*Problem to solve*.
Repeat the records below word for word and omit each image.

*Available data*.
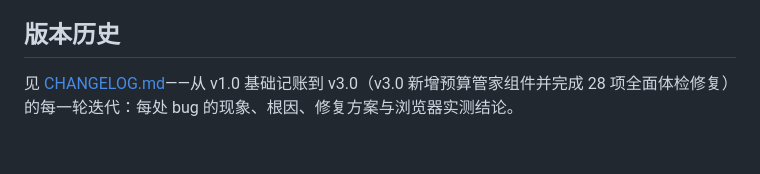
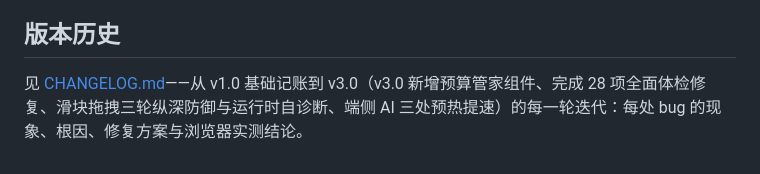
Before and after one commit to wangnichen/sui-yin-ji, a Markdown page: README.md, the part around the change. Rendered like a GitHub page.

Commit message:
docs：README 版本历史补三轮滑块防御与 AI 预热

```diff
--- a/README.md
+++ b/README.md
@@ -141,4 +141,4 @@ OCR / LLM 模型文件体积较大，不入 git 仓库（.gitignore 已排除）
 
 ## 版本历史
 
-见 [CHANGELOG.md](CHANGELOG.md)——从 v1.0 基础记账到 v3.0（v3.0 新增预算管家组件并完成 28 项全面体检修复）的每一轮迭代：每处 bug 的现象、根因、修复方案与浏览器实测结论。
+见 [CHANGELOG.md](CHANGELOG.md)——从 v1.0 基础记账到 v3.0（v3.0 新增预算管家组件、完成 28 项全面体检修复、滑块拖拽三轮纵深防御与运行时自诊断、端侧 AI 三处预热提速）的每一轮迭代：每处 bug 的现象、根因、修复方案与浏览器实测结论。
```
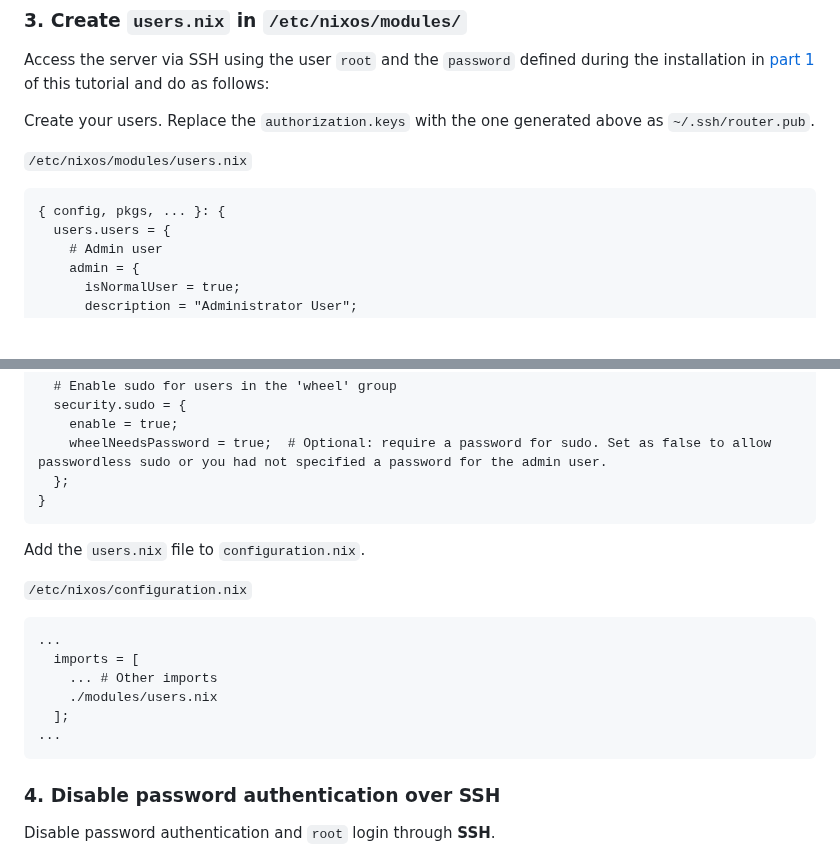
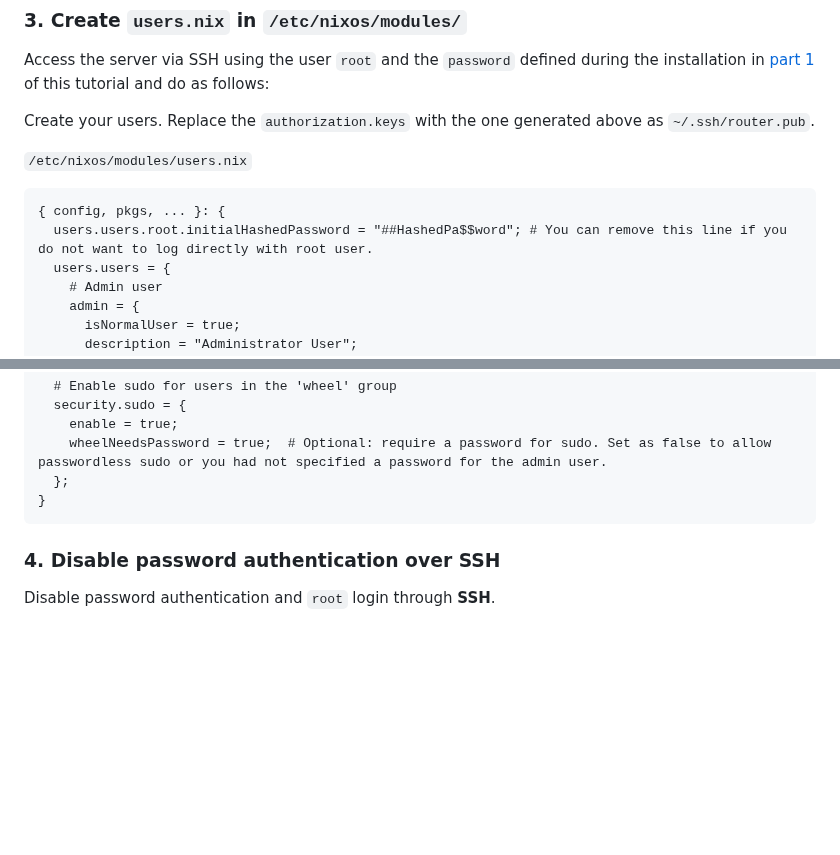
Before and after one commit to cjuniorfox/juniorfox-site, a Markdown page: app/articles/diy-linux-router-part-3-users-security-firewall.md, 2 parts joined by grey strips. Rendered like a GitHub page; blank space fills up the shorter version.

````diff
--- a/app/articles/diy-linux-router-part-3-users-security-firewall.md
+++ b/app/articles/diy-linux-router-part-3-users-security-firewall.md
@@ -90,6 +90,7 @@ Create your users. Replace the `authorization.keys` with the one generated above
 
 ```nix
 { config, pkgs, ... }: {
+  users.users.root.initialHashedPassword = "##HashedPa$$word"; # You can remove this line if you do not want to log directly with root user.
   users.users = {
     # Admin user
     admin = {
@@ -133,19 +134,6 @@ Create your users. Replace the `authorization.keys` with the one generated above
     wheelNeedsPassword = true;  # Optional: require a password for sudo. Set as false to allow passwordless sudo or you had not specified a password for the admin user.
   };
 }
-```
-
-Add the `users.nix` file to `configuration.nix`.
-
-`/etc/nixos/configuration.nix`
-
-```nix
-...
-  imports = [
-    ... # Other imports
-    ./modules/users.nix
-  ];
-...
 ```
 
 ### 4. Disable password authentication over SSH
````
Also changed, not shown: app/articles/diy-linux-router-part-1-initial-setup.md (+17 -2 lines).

*Your solution*.
Before and after one commit to wangnichen/sui-yin-ji, a Markdown page: README.md, the part around the change. Rendered like a GitHub page.

Commit message:
docs：README 版本历史补三轮滑块防御与 AI 预热

```diff
--- a/README.md
+++ b/README.md
@@ -141,4 +141,4 @@ OCR / LLM 模型文件体积较大，不入 git 仓库（.gitignore 已排除）
 
 ## 版本历史
 
-见 [CHANGELOG.md](CHANGELOG.md)——从 v1.0 基础记账到 v3.0（v3.0 新增预算管家组件并完成 28 项全面体检修复）的每一轮迭代：每处 bug 的现象、根因、修复方案与浏览器实测结论。
+见 [CHANGELOG.md](CHANGELOG.md)——从 v1.0 基础记账到 v3.0（v3.0 新增预算管家组件、完成 28 项全面体检修复、滑块拖拽三轮纵深防御与运行时自诊断、端侧 AI 三处预热提速）的每一轮迭代：每处 bug 的现象、根因、修复方案与浏览器实测结论。
```
Before and after one commit to cjuniorfox/juniorfox-site, a Markdown page: app/articles/diy-linux-router-part-3-users-security-firewall.md, 2 parts joined by grey strips. Rendered like a GitHub page; blank space fills up the shorter version.

````diff
--- a/app/articles/diy-linux-router-part-3-users-security-firewall.md
+++ b/app/articles/diy-linux-router-part-3-users-security-firewall.md
@@ -90,6 +90,7 @@ Create your users. Replace the `authorization.keys` with the one generated above
 
 ```nix
 { config, pkgs, ... }: {
+  users.users.root.initialHashedPassword = "##HashedPa$$word"; # You can remove this line if you do not want to log directly with root user.
   users.users = {
     # Admin user
     admin = {
@@ -133,19 +134,6 @@ Create your users. Replace the `authorization.keys` with the one generated above
     wheelNeedsPassword = true;  # Optional: require a password for sudo. Set as false to allow passwordless sudo or you had not specified a password for the admin user.
   };
 }
-```
-
-Add the `users.nix` file to `configuration.nix`.
-
-`/etc/nixos/configuration.nix`
-
-```nix
-...
-  imports = [
-    ... # Other imports
-    ./modules/users.nix
-  ];
-...
 ```
 
 ### 4. Disable password authentication over SSH
````
Also changed, not shown: app/articles/diy-linux-router-part-1-initial-setup.md (+17 -2 lines).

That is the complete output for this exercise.